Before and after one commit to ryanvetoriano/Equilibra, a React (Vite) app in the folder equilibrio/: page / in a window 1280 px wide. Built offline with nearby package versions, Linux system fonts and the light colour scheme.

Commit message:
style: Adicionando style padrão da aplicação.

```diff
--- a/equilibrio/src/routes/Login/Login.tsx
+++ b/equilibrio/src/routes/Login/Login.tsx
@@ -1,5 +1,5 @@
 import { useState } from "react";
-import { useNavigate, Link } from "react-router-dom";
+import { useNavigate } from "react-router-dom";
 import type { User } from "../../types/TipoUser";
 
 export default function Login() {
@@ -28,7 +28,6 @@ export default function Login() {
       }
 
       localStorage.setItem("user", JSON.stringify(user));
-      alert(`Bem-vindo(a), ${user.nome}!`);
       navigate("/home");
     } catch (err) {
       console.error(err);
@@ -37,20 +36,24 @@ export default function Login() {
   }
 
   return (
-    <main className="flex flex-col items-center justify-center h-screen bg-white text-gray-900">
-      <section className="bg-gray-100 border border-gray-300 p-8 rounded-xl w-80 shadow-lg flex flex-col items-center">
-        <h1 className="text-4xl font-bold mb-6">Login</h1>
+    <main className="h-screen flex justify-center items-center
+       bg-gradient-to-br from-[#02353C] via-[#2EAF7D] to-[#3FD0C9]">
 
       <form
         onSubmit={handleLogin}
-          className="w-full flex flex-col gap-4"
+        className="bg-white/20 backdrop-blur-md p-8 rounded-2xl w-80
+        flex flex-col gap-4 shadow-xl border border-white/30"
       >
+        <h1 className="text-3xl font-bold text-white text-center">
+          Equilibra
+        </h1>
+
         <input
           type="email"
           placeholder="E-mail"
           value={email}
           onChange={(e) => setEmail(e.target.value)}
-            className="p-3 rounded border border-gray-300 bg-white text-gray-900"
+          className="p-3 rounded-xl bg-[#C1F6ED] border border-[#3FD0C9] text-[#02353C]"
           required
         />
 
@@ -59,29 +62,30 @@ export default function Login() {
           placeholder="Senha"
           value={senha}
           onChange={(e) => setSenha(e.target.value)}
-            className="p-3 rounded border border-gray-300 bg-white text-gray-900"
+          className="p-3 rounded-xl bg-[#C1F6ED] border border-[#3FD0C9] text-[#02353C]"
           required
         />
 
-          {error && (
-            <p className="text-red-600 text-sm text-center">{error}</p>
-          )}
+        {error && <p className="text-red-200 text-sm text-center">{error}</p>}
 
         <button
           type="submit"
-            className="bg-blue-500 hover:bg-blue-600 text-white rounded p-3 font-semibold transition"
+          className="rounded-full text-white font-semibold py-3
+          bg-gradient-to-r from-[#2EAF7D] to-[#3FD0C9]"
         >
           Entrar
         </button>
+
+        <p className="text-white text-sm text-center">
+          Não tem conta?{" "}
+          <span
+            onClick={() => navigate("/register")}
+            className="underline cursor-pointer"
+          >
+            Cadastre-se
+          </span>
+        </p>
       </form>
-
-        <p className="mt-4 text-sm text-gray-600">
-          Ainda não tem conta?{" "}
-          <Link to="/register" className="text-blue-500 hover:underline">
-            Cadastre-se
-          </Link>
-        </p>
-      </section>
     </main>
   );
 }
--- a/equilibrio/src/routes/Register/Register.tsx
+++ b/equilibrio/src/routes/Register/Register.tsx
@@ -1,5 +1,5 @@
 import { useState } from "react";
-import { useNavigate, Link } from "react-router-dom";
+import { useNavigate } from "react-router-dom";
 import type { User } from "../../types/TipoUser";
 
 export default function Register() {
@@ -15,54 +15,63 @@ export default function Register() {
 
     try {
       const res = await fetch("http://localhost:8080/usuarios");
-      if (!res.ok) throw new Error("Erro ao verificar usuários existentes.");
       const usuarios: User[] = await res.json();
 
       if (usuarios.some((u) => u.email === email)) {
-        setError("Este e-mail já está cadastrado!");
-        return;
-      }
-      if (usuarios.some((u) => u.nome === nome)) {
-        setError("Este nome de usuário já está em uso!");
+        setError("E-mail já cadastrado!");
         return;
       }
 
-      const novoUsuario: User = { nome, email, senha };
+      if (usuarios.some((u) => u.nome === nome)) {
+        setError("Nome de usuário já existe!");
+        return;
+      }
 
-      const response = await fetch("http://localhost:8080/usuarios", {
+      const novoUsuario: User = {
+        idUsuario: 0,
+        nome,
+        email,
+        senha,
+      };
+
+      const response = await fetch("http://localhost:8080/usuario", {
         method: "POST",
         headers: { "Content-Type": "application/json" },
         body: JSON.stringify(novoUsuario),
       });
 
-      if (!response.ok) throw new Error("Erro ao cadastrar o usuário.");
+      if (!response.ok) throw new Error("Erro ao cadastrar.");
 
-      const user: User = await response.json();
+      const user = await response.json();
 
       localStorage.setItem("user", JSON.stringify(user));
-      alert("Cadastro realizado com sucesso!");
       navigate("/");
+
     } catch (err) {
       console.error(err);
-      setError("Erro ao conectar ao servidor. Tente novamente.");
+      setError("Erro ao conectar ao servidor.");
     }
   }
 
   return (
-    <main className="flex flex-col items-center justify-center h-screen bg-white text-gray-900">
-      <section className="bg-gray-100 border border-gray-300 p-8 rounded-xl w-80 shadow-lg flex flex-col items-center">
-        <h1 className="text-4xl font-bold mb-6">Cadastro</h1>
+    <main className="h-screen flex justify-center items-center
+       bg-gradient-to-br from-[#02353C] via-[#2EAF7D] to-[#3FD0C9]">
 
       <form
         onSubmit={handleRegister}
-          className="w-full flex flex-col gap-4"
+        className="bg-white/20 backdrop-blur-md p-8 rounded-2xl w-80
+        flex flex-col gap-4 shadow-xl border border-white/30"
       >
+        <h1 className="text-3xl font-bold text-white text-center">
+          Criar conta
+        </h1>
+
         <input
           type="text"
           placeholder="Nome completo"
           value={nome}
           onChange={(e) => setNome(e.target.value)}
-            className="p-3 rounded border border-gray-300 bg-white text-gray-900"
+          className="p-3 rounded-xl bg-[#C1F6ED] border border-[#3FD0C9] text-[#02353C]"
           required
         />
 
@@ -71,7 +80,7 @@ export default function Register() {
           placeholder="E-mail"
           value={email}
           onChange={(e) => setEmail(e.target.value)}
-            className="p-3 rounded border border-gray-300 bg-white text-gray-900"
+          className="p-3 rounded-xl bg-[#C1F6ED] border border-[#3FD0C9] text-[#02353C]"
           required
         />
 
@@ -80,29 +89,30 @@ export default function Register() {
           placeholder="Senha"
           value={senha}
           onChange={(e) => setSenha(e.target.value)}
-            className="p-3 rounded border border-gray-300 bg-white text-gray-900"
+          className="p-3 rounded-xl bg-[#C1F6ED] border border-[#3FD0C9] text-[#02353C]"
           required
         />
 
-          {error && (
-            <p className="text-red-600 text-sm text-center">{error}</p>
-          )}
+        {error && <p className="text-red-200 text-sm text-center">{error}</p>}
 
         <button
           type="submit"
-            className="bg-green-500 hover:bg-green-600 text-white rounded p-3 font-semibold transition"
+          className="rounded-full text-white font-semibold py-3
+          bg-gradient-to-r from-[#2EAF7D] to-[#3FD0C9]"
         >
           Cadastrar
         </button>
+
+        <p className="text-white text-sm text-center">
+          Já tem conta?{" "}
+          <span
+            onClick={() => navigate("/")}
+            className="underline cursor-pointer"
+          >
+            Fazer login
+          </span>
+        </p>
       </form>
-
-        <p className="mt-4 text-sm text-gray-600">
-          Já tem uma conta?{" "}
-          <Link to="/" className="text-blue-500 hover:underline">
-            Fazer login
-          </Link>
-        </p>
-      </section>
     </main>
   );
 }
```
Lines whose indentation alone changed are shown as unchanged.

* * * *

Problem description:
Give back the data above word for word.

Task response:
Before and after one commit to ryanvetoriano/Equilibra, a React (Vite) app in the folder equilibrio/: page / in a window 1280 px wide. Built offline with nearby package versions, Linux system fonts and the light colour scheme.

Commit message:
style: Adicionando style padrão da aplicação.

```diff
--- a/equilibrio/src/routes/Login/Login.tsx
+++ b/equilibrio/src/routes/Login/Login.tsx
@@ -1,5 +1,5 @@
 import { useState } from "react";
-import { useNavigate, Link } from "react-router-dom";
+import { useNavigate } from "react-router-dom";
 import type { User } from "../../types/TipoUser";
 
 export default function Login() {
@@ -28,7 +28,6 @@ export default function Login() {
       }
 
       localStorage.setItem("user", JSON.stringify(user));
-      alert(`Bem-vindo(a), ${user.nome}!`);
       navigate("/home");
     } catch (err) {
       console.error(err);
@@ -37,20 +36,24 @@ export default function Login() {
   }
 
   return (
-    <main className="flex flex-col items-center justify-center h-screen bg-white text-gray-900">
-      <section className="bg-gray-100 border border-gray-300 p-8 rounded-xl w-80 shadow-lg flex flex-col items-center">
-        <h1 className="text-4xl font-bold mb-6">Login</h1>
+    <main className="h-screen flex justify-center items-center
+       bg-gradient-to-br from-[#02353C] via-[#2EAF7D] to-[#3FD0C9]">
 
       <form
         onSubmit={handleLogin}
-          className="w-full flex flex-col gap-4"
+        className="bg-white/20 backdrop-blur-md p-8 rounded-2xl w-80
+        flex flex-col gap-4 shadow-xl border border-white/30"
       >
+        <h1 className="text-3xl font-bold text-white text-center">
+          Equilibra
+        </h1>
+
         <input
           type="email"
           placeholder="E-mail"
           value={email}
           onChange={(e) => setEmail(e.target.value)}
-            className="p-3 rounded border border-gray-300 bg-white text-gray-900"
+          className="p-3 rounded-xl bg-[#C1F6ED] border border-[#3FD0C9] text-[#02353C]"
           required
         />
 
@@ -59,29 +62,30 @@ export default function Login() {
           placeholder="Senha"
           value={senha}
           onChange={(e) => setSenha(e.target.value)}
-            className="p-3 rounded border border-gray-300 bg-white text-gray-900"
+          className="p-3 rounded-xl bg-[#C1F6ED] border border-[#3FD0C9] text-[#02353C]"
           required
         />
 
-          {error && (
-            <p className="text-red-600 text-sm text-center">{error}</p>
-          )}
+        {error && <p className="text-red-200 text-sm text-center">{error}</p>}
 
         <button
           type="submit"
-            className="bg-blue-500 hover:bg-blue-600 text-white rounded p-3 font-semibold transition"
+          className="rounded-full text-white font-semibold py-3
+          bg-gradient-to-r from-[#2EAF7D] to-[#3FD0C9]"
         >
           Entrar
         </button>
+
+        <p className="text-white text-sm text-center">
+          Não tem conta?{" "}
+          <span
+            onClick={() => navigate("/register")}
+            className="underline cursor-pointer"
+          >
+            Cadastre-se
+          </span>
+        </p>
       </form>
-
-        <p className="mt-4 text-sm text-gray-600">
-          Ainda não tem conta?{" "}
-          <Link to="/register" className="text-blue-500 hover:underline">
-            Cadastre-se
-          </Link>
-        </p>
-      </section>
     </main>
   );
 }
--- a/equilibrio/src/routes/Register/Register.tsx
+++ b/equilibrio/src/routes/Register/Register.tsx
@@ -1,5 +1,5 @@
 import { useState } from "react";
-import { useNavigate, Link } from "react-router-dom";
+import { useNavigate } from "react-router-dom";
 import type { User } from "../../types/TipoUser";
 
 export default function Register() {
@@ -15,54 +15,63 @@ export default function Register() {
 
     try {
       const res = await fetch("http://localhost:8080/usuarios");
-      if (!res.ok) throw new Error("Erro ao verificar usuários existentes.");
       const usuarios: User[] = await res.json();
 
       if (usuarios.some((u) => u.email === email)) {
-        setError("Este e-mail já está cadastrado!");
-        return;
-      }
-      if (usuarios.some((u) => u.nome === nome)) {
-        setError("Este nome de usuário já está em uso!");
+        setError("E-mail já cadastrado!");
         return;
       }
 
-      const novoUsuario: User = { nome, email, senha };
+      if (usuarios.some((u) => u.nome === nome)) {
+        setError("Nome de usuário já existe!");
+        return;
+      }
 
-      const response = await fetch("http://localhost:8080/usuarios", {
+      const novoUsuario: User = {
+        idUsuario: 0,
+        nome,
+        email,
+        senha,
+      };
+
+      const response = await fetch("http://localhost:8080/usuario", {
         method: "POST",
         headers: { "Content-Type": "application/json" },
         body: JSON.stringify(novoUsuario),
       });
 
-      if (!response.ok) throw new Error("Erro ao cadastrar o usuário.");
+      if (!response.ok) throw new Error("Erro ao cadastrar.");
 
-      const user: User = await response.json();
+      const user = await response.json();
 
       localStorage.setItem("user", JSON.stringify(user));
-      alert("Cadastro realizado com sucesso!");
       navigate("/");
+
     } catch (err) {
       console.error(err);
-      setError("Erro ao conectar ao servidor. Tente novamente.");
+      setError("Erro ao conectar ao servidor.");
     }
   }
 
   return (
-    <main className="flex flex-col items-center justify-center h-screen bg-white text-gray-900">
-      <section className="bg-gray-100 border border-gray-300 p-8 rounded-xl w-80 shadow-lg flex flex-col items-center">
-        <h1 className="text-4xl font-bold mb-6">Cadastro</h1>
+    <main className="h-screen flex justify-center items-center
+       bg-gradient-to-br from-[#02353C] via-[#2EAF7D] to-[#3FD0C9]">
 
       <form
         onSubmit={handleRegister}
-          className="w-full flex flex-col gap-4"
+        className="bg-white/20 backdrop-blur-md p-8 rounded-2xl w-80
+        flex flex-col gap-4 shadow-xl border border-white/30"
       >
+        <h1 className="text-3xl font-bold text-white text-center">
+          Criar conta
+        </h1>
+
         <input
           type="text"
           placeholder="Nome completo"
           value={nome}
           onChange={(e) => setNome(e.target.value)}
-            className="p-3 rounded border border-gray-300 bg-white text-gray-900"
+          className="p-3 rounded-xl bg-[#C1F6ED] border border-[#3FD0C9] text-[#02353C]"
           required
         />
 
@@ -71,7 +80,7 @@ export default function Register() {
           placeholder="E-mail"
           value={email}
           onChange={(e) => setEmail(e.target.value)}
-            className="p-3 rounded border border-gray-300 bg-white text-gray-900"
+          className="p-3 rounded-xl bg-[#C1F6ED] border border-[#3FD0C9] text-[#02353C]"
           required
         />
 
@@ -80,29 +89,30 @@ export default function Register() {
           placeholder="Senha"
           value={senha}
           onChange={(e) => setSenha(e.target.value)}
-            className="p-3 rounded border border-gray-300 bg-white text-gray-900"
+          className="p-3 rounded-xl bg-[#C1F6ED] border border-[#3FD0C9] text-[#02353C]"
           required
         />
 
-          {error && (
-            <p className="text-red-600 text-sm text-center">{error}</p>
-          )}
+        {error && <p className="text-red-200 text-sm text-center">{error}</p>}
 
         <button
           type="submit"
-            className="bg-green-500 hover:bg-green-600 text-white rounded p-3 font-semibold transition"
+          className="rounded-full text-white font-semibold py-3
+          bg-gradient-to-r from-[#2EAF7D] to-[#3FD0C9]"
         >
           Cadastrar
         </button>
+
+        <p className="text-white text-sm text-center">
+          Já tem conta?{" "}
+          <span
+            onClick={() => navigate("/")}
+            className="underline cursor-pointer"
+          >
+            Fazer login
+          </span>
+        </p>
       </form>
-
-        <p className="mt-4 text-sm text-gray-600">
-          Já tem uma conta?{" "}
-          <Link to="/" className="text-blue-500 hover:underline">
-            Fazer login
-          </Link>
-        </p>
-      </section>
     </main>
   );
 }
```
Lines whose indentation alone changed are shown as unchanged.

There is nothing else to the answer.